“They didn’t have to respond. They didn’t have to answer any questions,” Curt Chaffee said. “They didn’t even admit that they did it.”

A mature couple sits closely on a green bench outdoors, surrounded by lush trees; the man has gray hair and a beard and wears a plaid shirt, while the woman has long hair and a gray cardigan.
The Chaffees say the teens who allegedly robbed them are being insulated by the juvenile justice system. | Source: Tâm Vũ/The Standard

The suspects, who spent about two weeks in juvenile hall custody, were released at their second hearing on May 28 when a judge said “to the visible joy of everyone but my wife and I, that he could see no reason why they should not be sent home,” Curt Chaffee said in an email to The Standard.

Curt said a family friend who works as an attorney in Monterey told him he saw no reason the 17-year-olds couldn’t be charged as adults.

“Everything goes out the window when it’s a 17-year-old,” Curt Chaffee said. “They want to rehab them. Well, we’re fine with that, but you can’t rehab people without some kind of penalty, right? I mean not sending them home to watch video games and scroll TikTok after two weeks.”

But Christopher F. Morales, a San Francisco trial attorney and former San Mateo County public defender, said many factors go into any decision to try juveniles as adults. Morales noted that, under District Attorney Brooke Jenkins, 16- and 17-year-olds are only being tried as adults for particularly heinous crimes, like murders, rapes and kidnappings.

A group of bison are lounging on dry, grassy terrain, with some lying down and others sitting upright. Green foliage surrounds them in the background.
The Chaffees were visiting Golden Gate Park's bison paddock so Shelley could take reference photos for her oil paintings when they were robbed. | Source: Isaac Ceja/The Standard

“A lot of folks get robbed sadly in Golden Gate Park,” said Morales, who lives in San Francisco. “This is not an extraordinary case; it’s poor behavior by the juveniles, but doesn’t rise to the level” set by Jenkins. Given that the suspects are 17 and that the judges have discretion to hold them until age 25, “these kids could be in danger of doing a long stretch into their twenties,” he added.

The case is ongoing, with at least one more hearing scheduled on Aug. 7. The Standard was unable to verify the couple’s account of the proceedings or the suspects’ release because juvenile cases are not public. 

The San Francisco District Attorney’s Office said in a statement that it “fights for justice for victims of crime in the courtroom and does everything we can to help victims heal while helping them understand and navigate the criminal justice system.”

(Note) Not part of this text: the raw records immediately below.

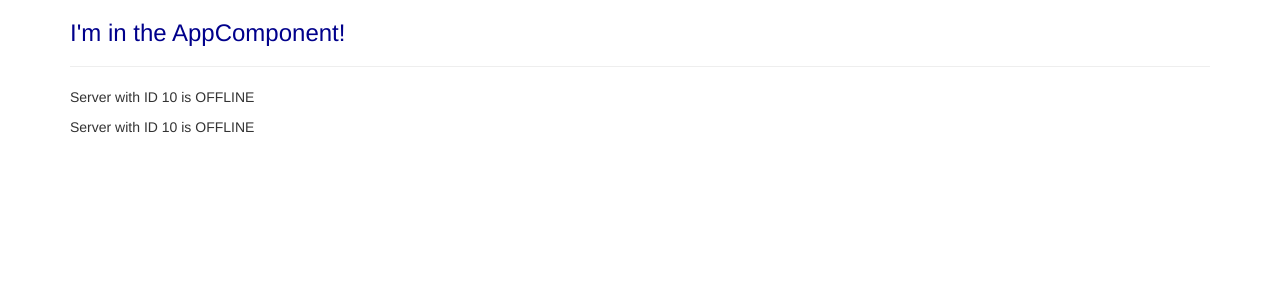
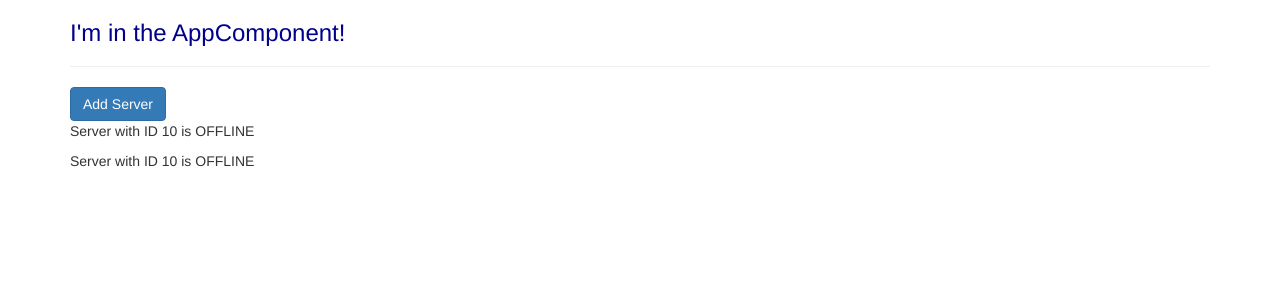
Before and after one commit to mmkay/angular-sample, an Angular app in the folder my-first-app/: page / in a window 1280 px wide. Shown: the top 300 px of the page. Built offline with nearby package versions, Linux system fonts and the light colour scheme.

Commit message:
Property binding example

```diff
--- a/my-first-app/src/app/servers/servers.component.html
+++ b/my-first-app/src/app/servers/servers.component.html
@@ -1,2 +1,6 @@
+<button
+  class="btn btn-primary"
+  [disabled]="!allowNewServer"
+>Add Server</button>
 <app-server></app-server>
 <app-server></app-server>
--- a/my-first-app/src/app/servers/servers.component.ts
+++ b/my-first-app/src/app/servers/servers.component.ts
@@ -6,8 +6,11 @@
   styleUrls: ['./servers.component.css']
 })
 export class ServersComponent implements OnInit {
+  allowNewServer = false;
 
-  constructor() { }
+  constructor() {
+    setTimeout(() => { this.allowNewServer = true; }, 2000);
+  }
 
   ngOnInit(): void {
   }
```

A woman with curly hair speaks passionately at a microphone outdoors, surrounded by people including a man in sunglasses and a woman in a blue outfit.
District Attorney Brooke Jenkins has said her office will only charge 16- and 17-year-olds as adults for particularly heinous crimes, like murders, rapes and kidnappings. | Source: Estefany Gonzalez/The Standard

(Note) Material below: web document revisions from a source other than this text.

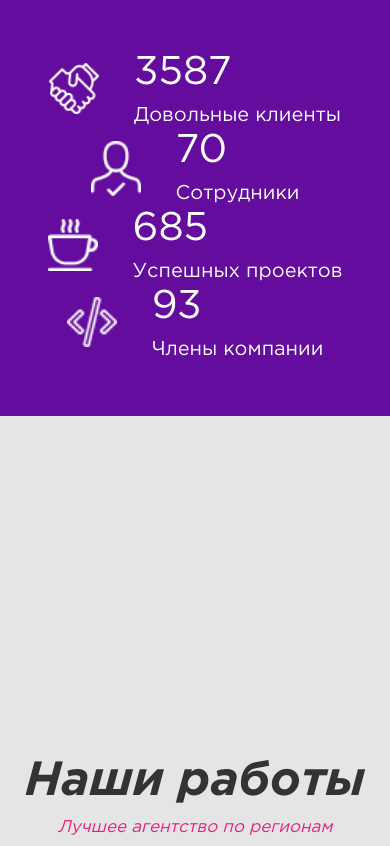
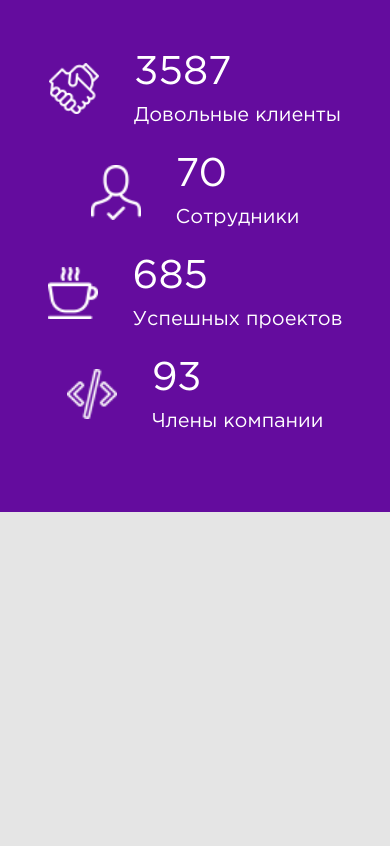
Before and after one commit to 7Davronbek/app-nextlevel-client, a React (Create React App) app: page / in a window 390 px wide. Shown: the part 8620-9466 px from the top of the page. Built offline with nearby package versions, Linux system fonts and the light colour scheme; a web font is replaced by a local one.

Commit message:
nextlevel-app

```diff
--- a/src/components/Benefits.jsx
+++ b/src/components/Benefits.jsx
@@ -8,7 +8,7 @@
                     <div className="row myRow">
                         <div className="col-10 mx-auto">
                             <div className="row">
-                                <div className="col-lg-3 col-md-6">
+                                <div className="col-lg-3 col-md-6 mb-4 mb-lg-0">
                                     <div className="cards">
                                         <div className="left">
                                             <img src="/assets/image/icon1.png" alt="" />
@@ -19,7 +19,7 @@
                                         </div>
                                     </div>
                                 </div>
-                                <div className="col-lg-3 col-md-6">
+                                <div className="col-lg-3 col-md-6 mb-4 mb-lg-0">
                                     <div className="cards">
                                         <div className="left">
                                             <img src="/assets/image/icon2.png" alt="" />
@@ -30,7 +30,7 @@
                                         </div>
                                     </div>
                                 </div>
-                                <div className="col-lg-3 col-md-6">
+                                <div className="col-lg-3 col-md-6 mb-4 mb-lg-0">
                                     <div className="cards">
                                         <div className="left">
                                             <img src="/assets/image/icon3.png" alt="" />
@@ -41,7 +41,7 @@
                                         </div>
                                     </div>
                                 </div>
-                                <div className="col-lg-3 col-md-6">
+                                <div className="col-lg-3 col-md-6 mb-4 mb-lg-0">
                                     <div className="cards">
                                         <div className="left">
                                             <img src="/assets/image/icon4.png" alt="" />
```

After noting that the case was pending, the DA’s office said it would continue to work to address the victims’ concerns and answer their questions.

“What makes our role as prosecutors difficult is our obligation to balance the interests of justice for victims while ensuring that consequences are fair and appropriate for offenders,” the office said. “Unfortunately, we often experience different viewpoints on these issues. In all cases, we will do everything we can to resolve our cases fairly, balancing the victim’s wishes, protecting public safety and what we believe is appropriate accountability for the offenders involved.”

San Francisco Superior Court spokesperson Ann E. Donlan said in a statement that victims, witness advocates or the district attorney may notify the court of any concerns about proceedings.

Donlan added that under the state’s code of judicial ethics, “a judge shall not make any public comment about a pending or impending proceeding in any court.”

The couple, who describe themselves as Democrats and “fairly progressive,” said they are speaking out because they believe the public needs to know how San Francisco is applying juvenile justice laws, especially toward offenders who are about to become legal adults.

“If the public knew what was going on behind the purposely closed doors, in closed hearings, they would be rightfully outraged,” Curt said.